## [Problem requirements]
Go over the data and keep only the lines that include "draft".

----------------

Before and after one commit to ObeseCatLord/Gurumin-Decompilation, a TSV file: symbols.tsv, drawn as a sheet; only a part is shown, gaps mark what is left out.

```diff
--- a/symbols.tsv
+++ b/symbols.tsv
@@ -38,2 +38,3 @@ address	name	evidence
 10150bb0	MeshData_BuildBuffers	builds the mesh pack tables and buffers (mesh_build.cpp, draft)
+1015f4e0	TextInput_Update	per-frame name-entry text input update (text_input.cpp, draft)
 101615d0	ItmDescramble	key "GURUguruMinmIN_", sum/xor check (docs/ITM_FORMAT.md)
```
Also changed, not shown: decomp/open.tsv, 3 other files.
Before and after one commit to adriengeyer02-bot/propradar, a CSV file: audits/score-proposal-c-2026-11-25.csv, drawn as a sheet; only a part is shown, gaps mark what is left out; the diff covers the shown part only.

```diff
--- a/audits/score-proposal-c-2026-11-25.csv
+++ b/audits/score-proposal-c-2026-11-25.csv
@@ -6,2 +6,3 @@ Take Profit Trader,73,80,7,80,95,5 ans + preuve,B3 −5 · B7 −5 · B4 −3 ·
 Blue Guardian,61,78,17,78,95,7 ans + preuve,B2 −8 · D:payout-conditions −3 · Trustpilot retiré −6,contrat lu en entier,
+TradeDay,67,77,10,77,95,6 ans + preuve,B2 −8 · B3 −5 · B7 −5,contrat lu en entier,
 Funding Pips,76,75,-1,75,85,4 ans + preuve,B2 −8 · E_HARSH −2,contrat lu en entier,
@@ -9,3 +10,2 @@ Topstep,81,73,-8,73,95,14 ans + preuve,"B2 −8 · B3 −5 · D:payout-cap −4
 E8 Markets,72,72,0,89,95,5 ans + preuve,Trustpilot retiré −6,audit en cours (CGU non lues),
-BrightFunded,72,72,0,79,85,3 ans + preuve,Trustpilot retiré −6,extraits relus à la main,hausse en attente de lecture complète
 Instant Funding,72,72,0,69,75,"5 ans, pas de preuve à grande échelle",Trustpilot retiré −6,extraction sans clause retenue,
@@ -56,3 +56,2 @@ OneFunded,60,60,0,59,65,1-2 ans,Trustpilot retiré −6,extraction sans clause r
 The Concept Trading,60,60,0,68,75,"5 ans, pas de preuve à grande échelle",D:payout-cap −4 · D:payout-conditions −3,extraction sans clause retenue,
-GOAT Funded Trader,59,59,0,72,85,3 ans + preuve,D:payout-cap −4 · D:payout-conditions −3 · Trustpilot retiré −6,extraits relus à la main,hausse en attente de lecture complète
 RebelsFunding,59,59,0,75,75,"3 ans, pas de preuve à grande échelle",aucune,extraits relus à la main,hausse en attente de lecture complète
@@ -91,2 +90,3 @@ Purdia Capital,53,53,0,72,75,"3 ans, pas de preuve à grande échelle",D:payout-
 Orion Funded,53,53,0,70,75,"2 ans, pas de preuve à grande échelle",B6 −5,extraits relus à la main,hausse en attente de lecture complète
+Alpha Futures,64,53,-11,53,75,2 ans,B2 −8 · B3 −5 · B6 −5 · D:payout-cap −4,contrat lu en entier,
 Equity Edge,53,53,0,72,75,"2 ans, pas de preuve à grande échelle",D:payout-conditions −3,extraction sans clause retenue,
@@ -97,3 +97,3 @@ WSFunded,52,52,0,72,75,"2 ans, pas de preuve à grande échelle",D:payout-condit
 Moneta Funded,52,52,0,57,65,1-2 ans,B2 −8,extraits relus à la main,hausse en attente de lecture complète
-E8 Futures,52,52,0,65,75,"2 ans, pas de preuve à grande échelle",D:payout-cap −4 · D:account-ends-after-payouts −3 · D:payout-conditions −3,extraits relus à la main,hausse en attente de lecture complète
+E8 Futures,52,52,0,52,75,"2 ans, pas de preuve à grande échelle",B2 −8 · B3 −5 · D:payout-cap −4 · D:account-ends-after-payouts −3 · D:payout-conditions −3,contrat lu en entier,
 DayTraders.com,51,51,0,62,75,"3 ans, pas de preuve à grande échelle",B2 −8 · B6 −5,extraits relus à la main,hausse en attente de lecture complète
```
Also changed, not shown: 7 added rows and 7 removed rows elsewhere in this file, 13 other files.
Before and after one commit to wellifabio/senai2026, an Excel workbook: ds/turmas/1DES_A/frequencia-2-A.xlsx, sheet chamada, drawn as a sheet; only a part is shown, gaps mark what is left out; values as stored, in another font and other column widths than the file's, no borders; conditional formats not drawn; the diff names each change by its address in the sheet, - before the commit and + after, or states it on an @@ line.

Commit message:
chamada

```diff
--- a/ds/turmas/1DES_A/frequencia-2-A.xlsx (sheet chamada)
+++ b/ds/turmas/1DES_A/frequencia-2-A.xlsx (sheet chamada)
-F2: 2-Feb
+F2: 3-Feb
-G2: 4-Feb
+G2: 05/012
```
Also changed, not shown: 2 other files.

----------------

## [Output of the exercise]
 10150bb0	MeshData_BuildBuffers	builds the mesh pack tables and buffers (mesh_build.cpp, draft)
+1015f4e0	TextInput_Update	per-frame name-entry text input update (text_input.cpp, draft)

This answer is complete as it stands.